> **Work to complete**
Go through the records below and tally the lines that include "close". Answer with the number only.

Content starts

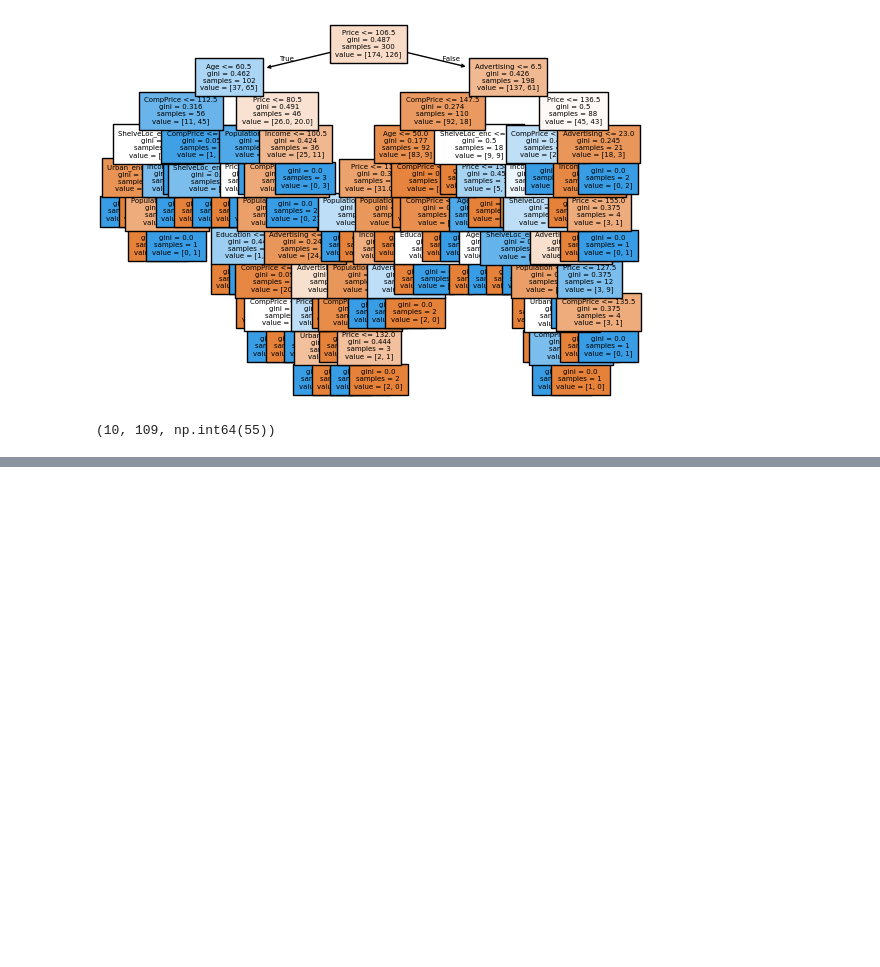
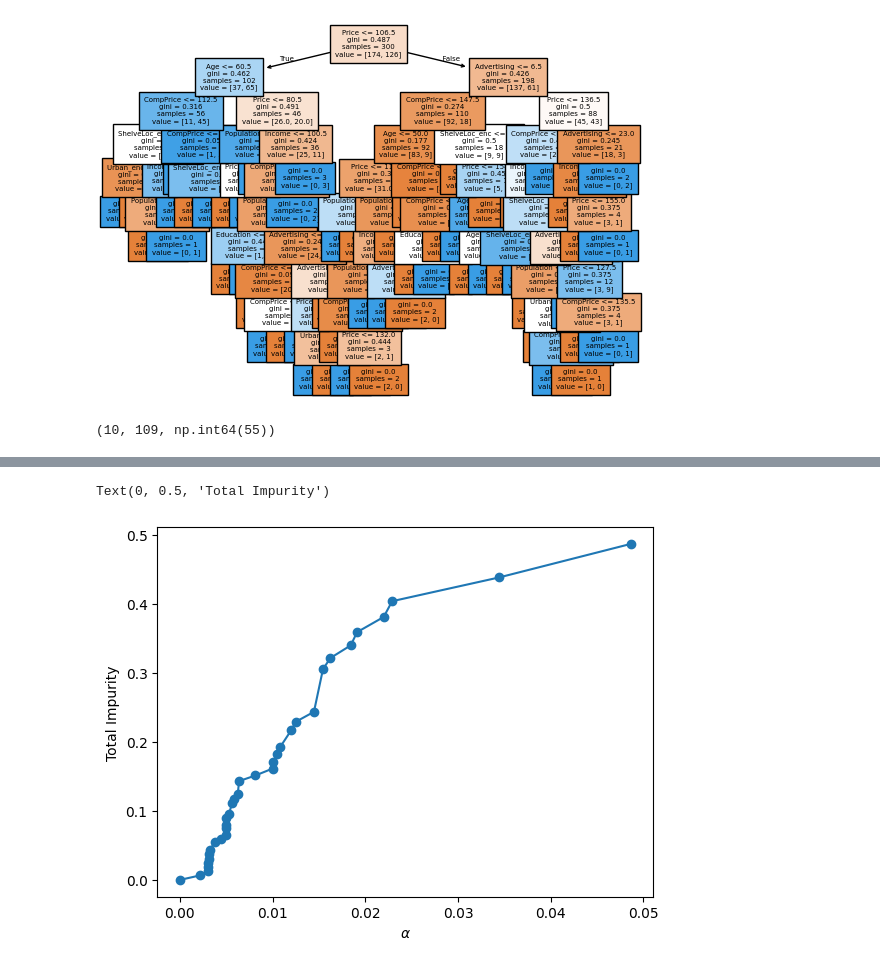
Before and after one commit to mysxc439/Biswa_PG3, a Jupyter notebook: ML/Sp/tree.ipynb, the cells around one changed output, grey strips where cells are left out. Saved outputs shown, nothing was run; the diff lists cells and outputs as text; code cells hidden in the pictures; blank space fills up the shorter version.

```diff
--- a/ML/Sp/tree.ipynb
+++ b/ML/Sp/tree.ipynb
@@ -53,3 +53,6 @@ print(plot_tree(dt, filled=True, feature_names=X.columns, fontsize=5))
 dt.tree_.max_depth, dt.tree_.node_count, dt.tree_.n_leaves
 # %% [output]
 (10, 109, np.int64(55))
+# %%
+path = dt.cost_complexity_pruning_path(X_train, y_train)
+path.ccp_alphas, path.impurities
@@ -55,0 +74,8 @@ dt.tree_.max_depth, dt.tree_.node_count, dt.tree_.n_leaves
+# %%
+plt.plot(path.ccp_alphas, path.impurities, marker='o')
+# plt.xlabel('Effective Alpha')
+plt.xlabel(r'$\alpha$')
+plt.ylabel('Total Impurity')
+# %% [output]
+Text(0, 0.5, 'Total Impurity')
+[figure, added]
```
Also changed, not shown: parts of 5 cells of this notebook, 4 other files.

Content ends
Content starts

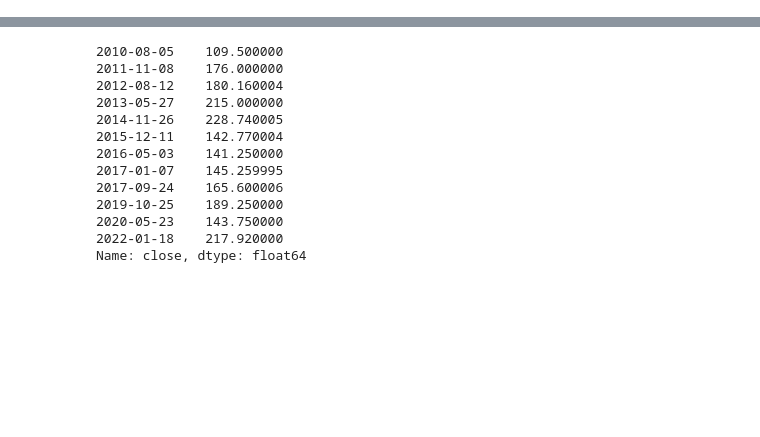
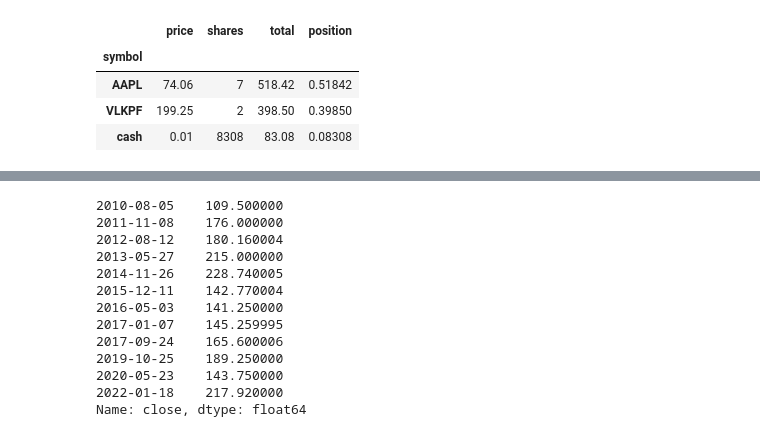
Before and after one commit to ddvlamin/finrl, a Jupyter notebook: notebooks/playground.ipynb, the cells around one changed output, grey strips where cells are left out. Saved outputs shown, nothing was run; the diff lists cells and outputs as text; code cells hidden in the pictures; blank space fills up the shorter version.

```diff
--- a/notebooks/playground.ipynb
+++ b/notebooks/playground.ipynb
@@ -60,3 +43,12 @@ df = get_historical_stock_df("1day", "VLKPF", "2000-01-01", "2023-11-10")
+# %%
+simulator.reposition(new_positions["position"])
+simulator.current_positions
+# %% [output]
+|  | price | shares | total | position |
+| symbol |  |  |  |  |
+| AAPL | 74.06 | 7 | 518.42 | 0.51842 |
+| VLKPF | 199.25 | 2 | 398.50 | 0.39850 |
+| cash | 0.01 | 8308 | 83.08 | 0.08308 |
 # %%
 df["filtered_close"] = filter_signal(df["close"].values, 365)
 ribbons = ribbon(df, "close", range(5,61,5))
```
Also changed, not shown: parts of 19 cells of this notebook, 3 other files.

Content ends
Content starts

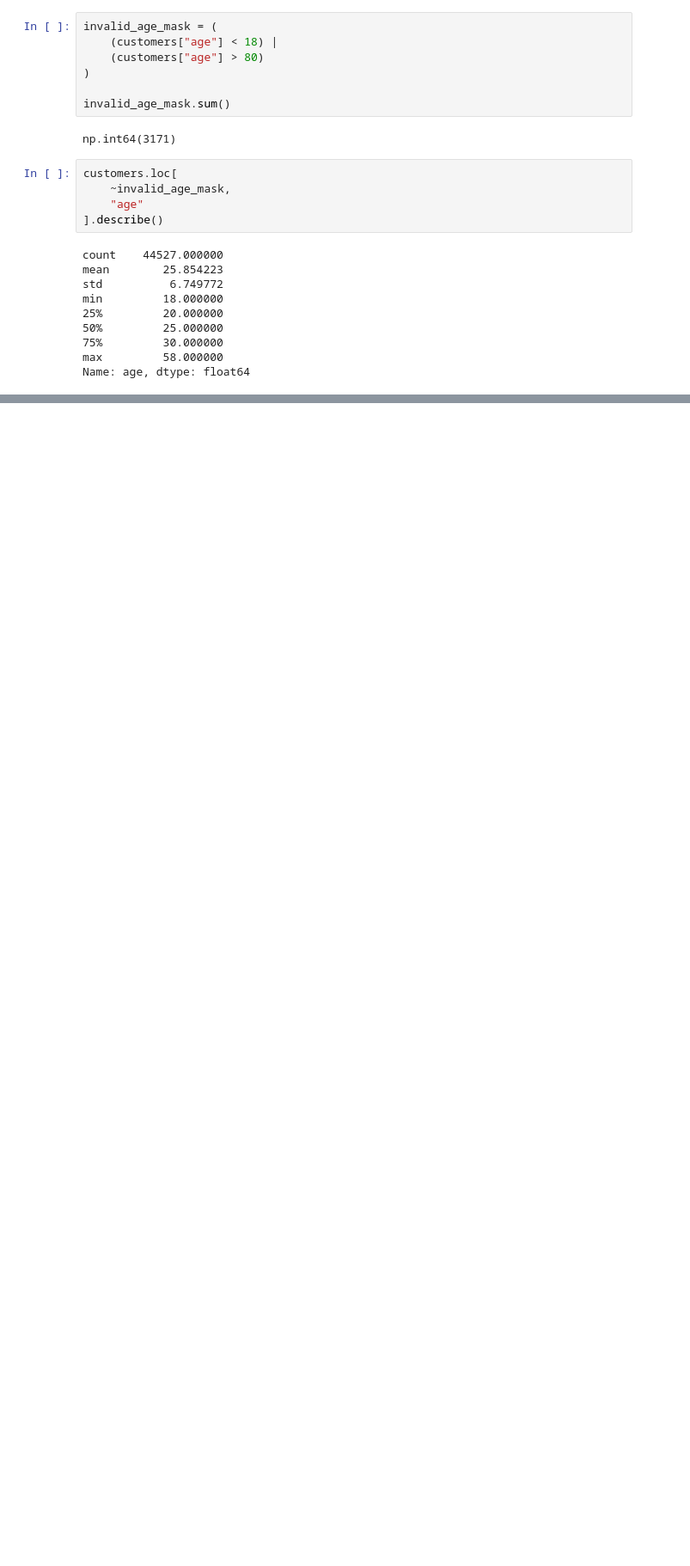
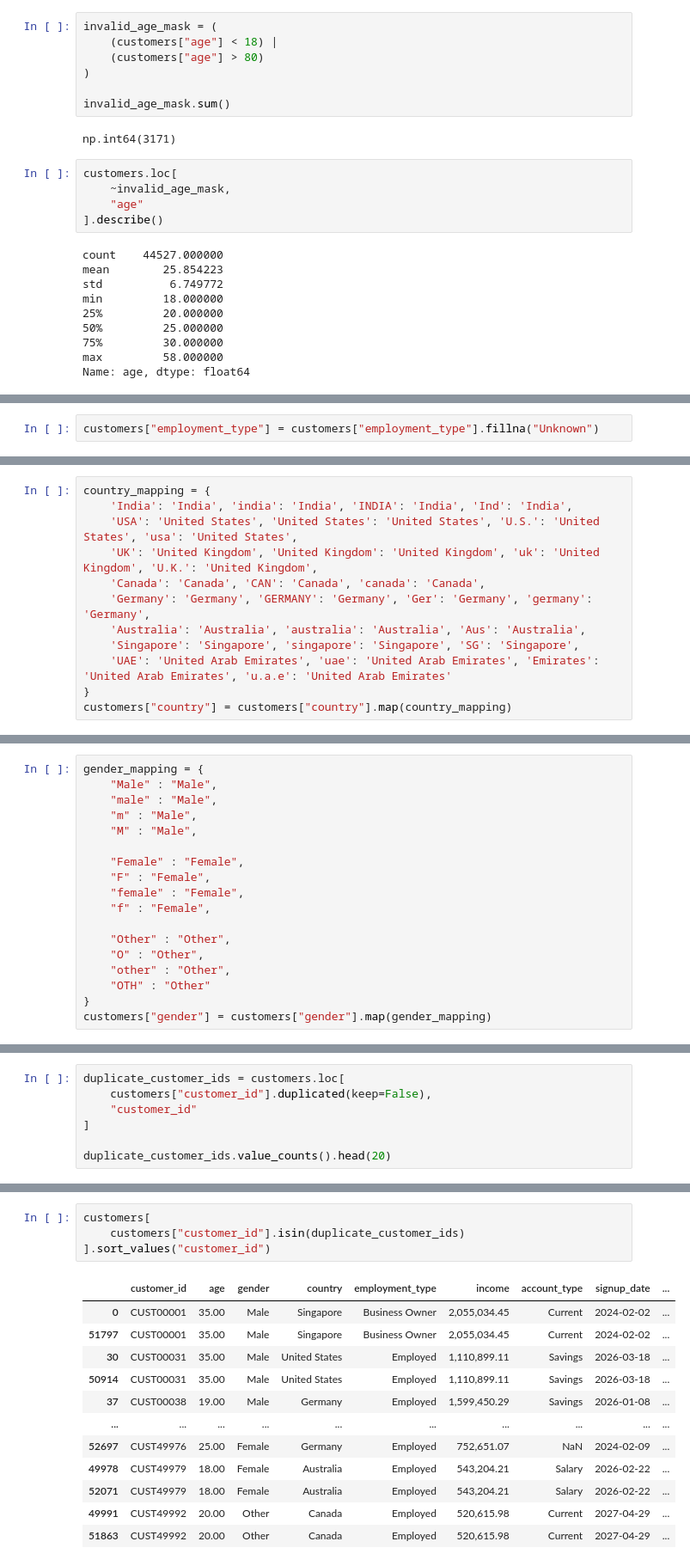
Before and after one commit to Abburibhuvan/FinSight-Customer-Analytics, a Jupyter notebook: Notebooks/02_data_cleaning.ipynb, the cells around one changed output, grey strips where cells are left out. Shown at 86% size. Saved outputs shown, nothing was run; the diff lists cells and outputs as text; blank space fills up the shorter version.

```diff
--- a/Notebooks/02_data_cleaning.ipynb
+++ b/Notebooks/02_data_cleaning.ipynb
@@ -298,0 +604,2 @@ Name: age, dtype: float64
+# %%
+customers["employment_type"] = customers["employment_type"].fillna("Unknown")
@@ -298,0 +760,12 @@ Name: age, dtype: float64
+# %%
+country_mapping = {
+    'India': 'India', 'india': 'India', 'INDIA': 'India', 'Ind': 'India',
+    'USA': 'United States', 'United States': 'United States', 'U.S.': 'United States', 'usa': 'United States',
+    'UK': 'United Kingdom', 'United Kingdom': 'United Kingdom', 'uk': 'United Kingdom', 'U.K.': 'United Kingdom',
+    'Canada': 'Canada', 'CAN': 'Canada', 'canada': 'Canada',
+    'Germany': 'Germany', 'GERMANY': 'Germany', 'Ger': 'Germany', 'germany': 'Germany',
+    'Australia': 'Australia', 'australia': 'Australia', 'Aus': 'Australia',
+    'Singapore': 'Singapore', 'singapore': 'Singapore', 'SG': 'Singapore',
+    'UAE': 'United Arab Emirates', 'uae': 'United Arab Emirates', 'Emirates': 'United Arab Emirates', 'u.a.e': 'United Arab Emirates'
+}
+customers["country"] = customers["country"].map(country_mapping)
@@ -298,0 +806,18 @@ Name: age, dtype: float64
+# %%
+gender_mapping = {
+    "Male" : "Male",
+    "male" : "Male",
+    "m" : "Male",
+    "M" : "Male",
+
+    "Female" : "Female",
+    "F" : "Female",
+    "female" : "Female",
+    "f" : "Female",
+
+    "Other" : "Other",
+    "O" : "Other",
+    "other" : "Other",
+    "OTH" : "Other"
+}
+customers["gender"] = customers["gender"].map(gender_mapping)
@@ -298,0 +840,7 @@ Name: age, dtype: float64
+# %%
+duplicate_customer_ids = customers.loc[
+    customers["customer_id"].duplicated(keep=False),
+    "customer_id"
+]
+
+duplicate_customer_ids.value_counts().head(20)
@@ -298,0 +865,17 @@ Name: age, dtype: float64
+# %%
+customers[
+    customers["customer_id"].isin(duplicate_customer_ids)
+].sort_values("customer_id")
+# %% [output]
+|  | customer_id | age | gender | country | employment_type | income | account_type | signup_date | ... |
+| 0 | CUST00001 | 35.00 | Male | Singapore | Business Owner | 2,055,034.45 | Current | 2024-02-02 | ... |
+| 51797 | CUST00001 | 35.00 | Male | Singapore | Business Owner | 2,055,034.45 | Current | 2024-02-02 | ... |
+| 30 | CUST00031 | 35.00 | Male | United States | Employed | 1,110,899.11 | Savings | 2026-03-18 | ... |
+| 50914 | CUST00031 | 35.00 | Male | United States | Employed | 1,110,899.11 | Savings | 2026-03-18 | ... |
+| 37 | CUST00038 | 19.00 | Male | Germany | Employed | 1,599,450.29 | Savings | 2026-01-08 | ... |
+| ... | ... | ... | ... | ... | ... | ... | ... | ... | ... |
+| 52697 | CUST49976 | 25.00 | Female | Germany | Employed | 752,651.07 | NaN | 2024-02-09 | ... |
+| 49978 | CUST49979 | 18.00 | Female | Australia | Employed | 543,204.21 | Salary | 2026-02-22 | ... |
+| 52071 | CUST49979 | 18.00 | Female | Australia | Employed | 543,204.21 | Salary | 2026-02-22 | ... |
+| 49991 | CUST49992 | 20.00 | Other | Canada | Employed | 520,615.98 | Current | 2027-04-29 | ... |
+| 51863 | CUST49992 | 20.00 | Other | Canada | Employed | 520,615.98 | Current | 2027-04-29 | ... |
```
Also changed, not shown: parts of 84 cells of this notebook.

Content ends

> **Output of the exercise**
2